Contents Preface and Acknowledgments xi Section I Why Partnerships Are Important Chapter 1 Introduction: Why Bother to Read This Book? 1 Chapter 2 What Is a Family-School PartnershipSupposed to Look Like? 13 Section II Getting Started: Building the Relationship Chapter 3 Ready, Set, Go! How Do You Know if You'reReally Open to Partnership? 27 Chapter 4 Developing Relationships: How Can You BuildTrust Instead of Blaming Each Other? 47 Checklist: How Family-Friendly Is Your School? 75 Section III Guidelines for Action from Research Chapter 5 Linking to Learning: How Will Involving ParentsHelp Your Test Scores? 81 Checklist: How Closely Is Your School's Parent InvolvementProgram Linked to Student Learning? 108 Chapter 6 Addressing Differences: How Can You Deal withIssues of Race, Class, and Culture? 113 Checklist: How Well Is Your School Bridging Racial, Class,and Cultural Differences? 146 Chapter 7 Supporting Advocacy: How Can Â Problem Parents"Become Partners You Can Work With? 151 Checklist: How Well Does Your School Support Parentsas Advocates? 182 Chapter 8 Sharing Power: Who's in Charge Here Anyway? 187 Checklist: How Well Is Your School Sharing Power andPracticing Democracy? 214 Chapter 9 Scaling Up: Why Can't All Schools in a DistrictCreate Strong Partnerships with Families? 219 Checklist: How Well Does Your District Support Family andCommunity Contents Engagement? 247 Section IV Resources and Tools Chapter 10 Help! Where Can You Find Useful Resourcesto Build Your Partnership? 251Chapter Topics 252Selected Resources 265Recommended Reading from the San Diego PALs 286 Chapter 11 Tools to Support Your Work: Where Do We Start? 289 1. Attitude Check 2912. Conference Checklist 2933. Developing a Code of Conduct 2944. District Policy on Family-School Partnership 2965. Family Involvement CoordinatorÂ Sample Job Description 2986. Family Welcome Questionnaire 3027. Homework Survey 3048. Needs Assessment Survey 3069. Parent Review 30710. Parent Volunteer Survey 30811. School Climate Survey 31112. Tips for Developing a School Family Involvement Policy 314 Selected Bibliography 320 Notes 324 Index 331

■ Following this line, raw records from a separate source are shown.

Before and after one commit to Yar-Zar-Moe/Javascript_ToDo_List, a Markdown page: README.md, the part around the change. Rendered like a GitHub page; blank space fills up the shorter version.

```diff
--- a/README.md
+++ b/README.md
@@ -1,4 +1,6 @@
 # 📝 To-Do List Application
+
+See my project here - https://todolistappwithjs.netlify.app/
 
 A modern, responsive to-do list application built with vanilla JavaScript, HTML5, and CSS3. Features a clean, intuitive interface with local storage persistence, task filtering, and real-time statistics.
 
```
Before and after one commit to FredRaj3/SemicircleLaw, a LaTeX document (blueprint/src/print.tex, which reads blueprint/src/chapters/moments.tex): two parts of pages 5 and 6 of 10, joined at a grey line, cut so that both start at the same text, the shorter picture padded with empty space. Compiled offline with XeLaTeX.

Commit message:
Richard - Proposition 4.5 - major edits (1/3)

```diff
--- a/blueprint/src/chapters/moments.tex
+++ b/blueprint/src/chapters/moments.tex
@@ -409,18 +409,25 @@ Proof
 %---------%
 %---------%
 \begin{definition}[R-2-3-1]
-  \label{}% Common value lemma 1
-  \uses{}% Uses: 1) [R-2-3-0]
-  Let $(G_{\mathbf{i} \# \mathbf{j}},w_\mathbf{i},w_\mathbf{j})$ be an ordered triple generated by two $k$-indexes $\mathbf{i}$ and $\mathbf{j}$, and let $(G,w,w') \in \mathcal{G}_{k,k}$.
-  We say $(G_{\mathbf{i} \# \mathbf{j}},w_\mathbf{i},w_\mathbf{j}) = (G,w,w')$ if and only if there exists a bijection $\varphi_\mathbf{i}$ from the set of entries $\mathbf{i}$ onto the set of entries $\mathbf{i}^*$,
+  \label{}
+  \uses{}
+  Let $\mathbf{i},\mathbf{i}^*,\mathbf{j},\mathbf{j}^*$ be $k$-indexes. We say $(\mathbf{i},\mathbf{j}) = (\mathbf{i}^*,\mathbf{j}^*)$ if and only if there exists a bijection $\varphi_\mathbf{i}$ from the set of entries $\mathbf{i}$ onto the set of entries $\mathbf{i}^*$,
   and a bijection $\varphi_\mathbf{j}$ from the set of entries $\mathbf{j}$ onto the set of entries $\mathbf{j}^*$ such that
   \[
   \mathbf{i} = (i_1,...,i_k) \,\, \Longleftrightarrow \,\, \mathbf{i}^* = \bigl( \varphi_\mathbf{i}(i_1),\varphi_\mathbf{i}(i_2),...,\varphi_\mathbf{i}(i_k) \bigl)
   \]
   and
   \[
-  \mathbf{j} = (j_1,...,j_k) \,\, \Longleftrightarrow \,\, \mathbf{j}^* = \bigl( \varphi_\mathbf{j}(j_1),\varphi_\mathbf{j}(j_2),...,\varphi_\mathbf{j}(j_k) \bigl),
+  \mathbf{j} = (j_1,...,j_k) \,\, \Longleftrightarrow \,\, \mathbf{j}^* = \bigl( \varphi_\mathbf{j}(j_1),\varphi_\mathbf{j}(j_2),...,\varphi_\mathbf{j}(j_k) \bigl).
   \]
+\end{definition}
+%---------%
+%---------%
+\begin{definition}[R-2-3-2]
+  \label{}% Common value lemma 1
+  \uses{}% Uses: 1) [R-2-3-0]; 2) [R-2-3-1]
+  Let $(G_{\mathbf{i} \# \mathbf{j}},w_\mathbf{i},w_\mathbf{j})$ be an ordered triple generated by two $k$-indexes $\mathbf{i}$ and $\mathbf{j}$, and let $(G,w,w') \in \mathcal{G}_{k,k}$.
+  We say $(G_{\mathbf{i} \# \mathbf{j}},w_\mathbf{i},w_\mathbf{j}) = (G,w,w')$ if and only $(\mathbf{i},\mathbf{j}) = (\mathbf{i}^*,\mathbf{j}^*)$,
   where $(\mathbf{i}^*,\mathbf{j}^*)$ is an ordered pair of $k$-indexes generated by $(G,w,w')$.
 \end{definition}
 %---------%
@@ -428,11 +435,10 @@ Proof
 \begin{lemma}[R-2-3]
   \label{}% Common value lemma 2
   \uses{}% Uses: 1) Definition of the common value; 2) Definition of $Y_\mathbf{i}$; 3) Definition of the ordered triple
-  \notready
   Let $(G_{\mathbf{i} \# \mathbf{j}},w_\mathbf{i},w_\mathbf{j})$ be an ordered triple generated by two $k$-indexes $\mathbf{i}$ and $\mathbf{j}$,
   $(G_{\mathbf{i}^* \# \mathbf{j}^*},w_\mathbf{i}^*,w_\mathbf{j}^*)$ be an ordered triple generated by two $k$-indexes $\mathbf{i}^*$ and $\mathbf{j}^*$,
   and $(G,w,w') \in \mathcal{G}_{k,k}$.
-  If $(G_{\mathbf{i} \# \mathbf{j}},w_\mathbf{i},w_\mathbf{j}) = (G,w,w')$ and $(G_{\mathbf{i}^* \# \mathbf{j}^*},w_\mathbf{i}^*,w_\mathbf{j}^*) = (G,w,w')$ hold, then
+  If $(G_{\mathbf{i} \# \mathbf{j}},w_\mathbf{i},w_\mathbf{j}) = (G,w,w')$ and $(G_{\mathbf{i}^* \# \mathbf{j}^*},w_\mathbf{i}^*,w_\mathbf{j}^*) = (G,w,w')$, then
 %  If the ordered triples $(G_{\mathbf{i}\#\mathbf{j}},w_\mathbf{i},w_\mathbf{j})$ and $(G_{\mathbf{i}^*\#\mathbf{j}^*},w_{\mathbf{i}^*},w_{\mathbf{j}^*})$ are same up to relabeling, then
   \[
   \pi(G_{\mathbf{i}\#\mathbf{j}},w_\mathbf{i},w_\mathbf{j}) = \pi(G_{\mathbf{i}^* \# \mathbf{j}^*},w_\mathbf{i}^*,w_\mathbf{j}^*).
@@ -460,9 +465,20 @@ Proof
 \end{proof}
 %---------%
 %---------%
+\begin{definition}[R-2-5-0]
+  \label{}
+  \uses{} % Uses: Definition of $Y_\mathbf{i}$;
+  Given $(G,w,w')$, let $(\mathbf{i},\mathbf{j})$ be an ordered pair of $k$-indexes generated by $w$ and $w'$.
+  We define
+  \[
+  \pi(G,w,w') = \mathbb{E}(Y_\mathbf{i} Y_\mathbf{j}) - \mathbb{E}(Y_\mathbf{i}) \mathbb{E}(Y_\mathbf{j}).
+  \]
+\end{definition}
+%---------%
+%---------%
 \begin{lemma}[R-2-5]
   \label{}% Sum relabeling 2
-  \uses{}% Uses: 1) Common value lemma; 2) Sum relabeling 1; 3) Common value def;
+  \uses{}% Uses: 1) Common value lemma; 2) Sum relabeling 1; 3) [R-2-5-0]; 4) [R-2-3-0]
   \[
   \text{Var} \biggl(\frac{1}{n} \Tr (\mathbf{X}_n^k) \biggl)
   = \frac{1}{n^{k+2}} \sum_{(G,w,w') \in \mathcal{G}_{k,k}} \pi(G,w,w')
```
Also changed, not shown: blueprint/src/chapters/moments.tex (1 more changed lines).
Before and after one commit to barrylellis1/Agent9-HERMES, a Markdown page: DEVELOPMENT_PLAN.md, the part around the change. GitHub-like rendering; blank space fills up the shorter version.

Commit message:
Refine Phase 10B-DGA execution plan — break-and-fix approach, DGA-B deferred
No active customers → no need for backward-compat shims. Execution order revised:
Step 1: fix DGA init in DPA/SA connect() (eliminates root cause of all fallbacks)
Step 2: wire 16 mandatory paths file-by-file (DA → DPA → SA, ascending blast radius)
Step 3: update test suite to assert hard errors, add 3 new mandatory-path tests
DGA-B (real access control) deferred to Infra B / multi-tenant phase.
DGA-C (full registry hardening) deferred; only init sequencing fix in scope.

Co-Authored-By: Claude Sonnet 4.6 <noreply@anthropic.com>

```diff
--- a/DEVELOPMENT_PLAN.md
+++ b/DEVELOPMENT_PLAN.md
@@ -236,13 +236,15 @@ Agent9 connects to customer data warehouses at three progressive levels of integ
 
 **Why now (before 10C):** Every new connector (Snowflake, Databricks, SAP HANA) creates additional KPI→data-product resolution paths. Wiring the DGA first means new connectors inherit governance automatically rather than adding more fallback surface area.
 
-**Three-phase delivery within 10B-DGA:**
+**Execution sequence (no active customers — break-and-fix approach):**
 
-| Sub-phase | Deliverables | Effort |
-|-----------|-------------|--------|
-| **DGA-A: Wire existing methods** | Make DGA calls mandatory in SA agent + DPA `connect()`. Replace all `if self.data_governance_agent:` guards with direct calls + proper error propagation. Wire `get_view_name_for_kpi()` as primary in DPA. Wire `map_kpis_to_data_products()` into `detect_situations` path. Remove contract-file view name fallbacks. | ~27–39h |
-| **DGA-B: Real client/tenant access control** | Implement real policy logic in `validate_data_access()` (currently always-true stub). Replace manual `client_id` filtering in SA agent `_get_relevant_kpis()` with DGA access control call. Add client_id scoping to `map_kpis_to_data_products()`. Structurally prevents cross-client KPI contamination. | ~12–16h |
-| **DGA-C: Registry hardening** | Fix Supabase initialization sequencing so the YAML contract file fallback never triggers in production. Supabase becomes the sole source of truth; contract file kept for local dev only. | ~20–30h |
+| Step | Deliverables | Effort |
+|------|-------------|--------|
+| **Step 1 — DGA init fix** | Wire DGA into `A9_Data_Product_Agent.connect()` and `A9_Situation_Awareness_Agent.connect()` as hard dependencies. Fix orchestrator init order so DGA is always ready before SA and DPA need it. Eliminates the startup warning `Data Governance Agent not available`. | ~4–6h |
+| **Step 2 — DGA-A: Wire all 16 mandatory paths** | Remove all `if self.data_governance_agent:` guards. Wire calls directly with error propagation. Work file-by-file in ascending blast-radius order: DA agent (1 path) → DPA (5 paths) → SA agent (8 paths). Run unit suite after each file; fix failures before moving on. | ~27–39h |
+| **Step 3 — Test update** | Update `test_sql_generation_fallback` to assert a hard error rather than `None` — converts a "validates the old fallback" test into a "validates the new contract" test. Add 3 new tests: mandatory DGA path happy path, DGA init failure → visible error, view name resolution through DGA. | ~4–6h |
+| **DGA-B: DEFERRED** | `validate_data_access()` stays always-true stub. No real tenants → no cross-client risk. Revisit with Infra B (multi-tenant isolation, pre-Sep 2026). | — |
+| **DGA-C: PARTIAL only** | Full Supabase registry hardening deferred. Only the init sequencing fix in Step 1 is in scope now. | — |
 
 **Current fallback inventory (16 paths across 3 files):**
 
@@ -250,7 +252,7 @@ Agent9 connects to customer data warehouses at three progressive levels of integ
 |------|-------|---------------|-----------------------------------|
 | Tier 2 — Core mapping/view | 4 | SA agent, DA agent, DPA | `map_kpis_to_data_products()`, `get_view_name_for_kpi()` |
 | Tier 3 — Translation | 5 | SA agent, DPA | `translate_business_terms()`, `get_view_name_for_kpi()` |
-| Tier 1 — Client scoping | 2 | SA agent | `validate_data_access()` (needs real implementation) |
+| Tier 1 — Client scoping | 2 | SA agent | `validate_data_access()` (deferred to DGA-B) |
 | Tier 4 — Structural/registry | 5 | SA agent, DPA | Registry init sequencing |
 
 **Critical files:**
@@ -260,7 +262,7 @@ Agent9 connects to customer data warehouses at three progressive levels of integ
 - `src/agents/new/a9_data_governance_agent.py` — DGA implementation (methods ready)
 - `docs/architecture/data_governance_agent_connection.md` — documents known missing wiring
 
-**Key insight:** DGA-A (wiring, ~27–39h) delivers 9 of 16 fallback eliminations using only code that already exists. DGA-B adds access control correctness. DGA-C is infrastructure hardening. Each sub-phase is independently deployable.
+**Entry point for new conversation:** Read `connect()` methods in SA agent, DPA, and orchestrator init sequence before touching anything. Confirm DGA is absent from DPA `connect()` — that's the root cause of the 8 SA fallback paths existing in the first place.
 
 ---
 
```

Anne T. Henderson is a senior consultant with the Community Involvement Program, Annenberg Institute for School Reform. Dr. Vivian Johnson is the leading researcher on Parent/Family Centers in schools. She lives in Boston. Karen L. Mapp is a lecturer on education at Harvard and former Deputy Superintendent for Family and Community Engagement in Boston. Don Davies is the founder of the Institute for Responsive Education and Professor Emeritus at Boston University.
"Beyond the Bake Sale provides compelling, practical ways to collaborate in building the partnerships necessary to create a culture of learning and achievement. It will become the seminal reference for school districts and schools that are serious about family and community engagement." --Thomas W. Payzant, Senior Lecturer on Education, Harvard Graduate School of Education "Beyond the Bake Sale emphatically reminds us that the missing ingredient in closing the gaps in achievement is heaping measures of community and family involvement. In this one-of-a-kind book, even the most savvy experts will find novel advice and useful tools, surveys, sample school policies, checklists, and strategies." --Wendy D. Puriefoy, president, Public Education Network, Washington, D.C. "This outstanding resource recognizes and builds upon assets that parents and communities bring in creating partnerships for children's school success--rich in examples that help schools acknowledge the cultural strengths of families, and their important contribution to teaching and learning." --Dr. Rosana G. Rodriguez, Director of Community and Public Engagement, Intercultural Development Research Association, Austin, Texas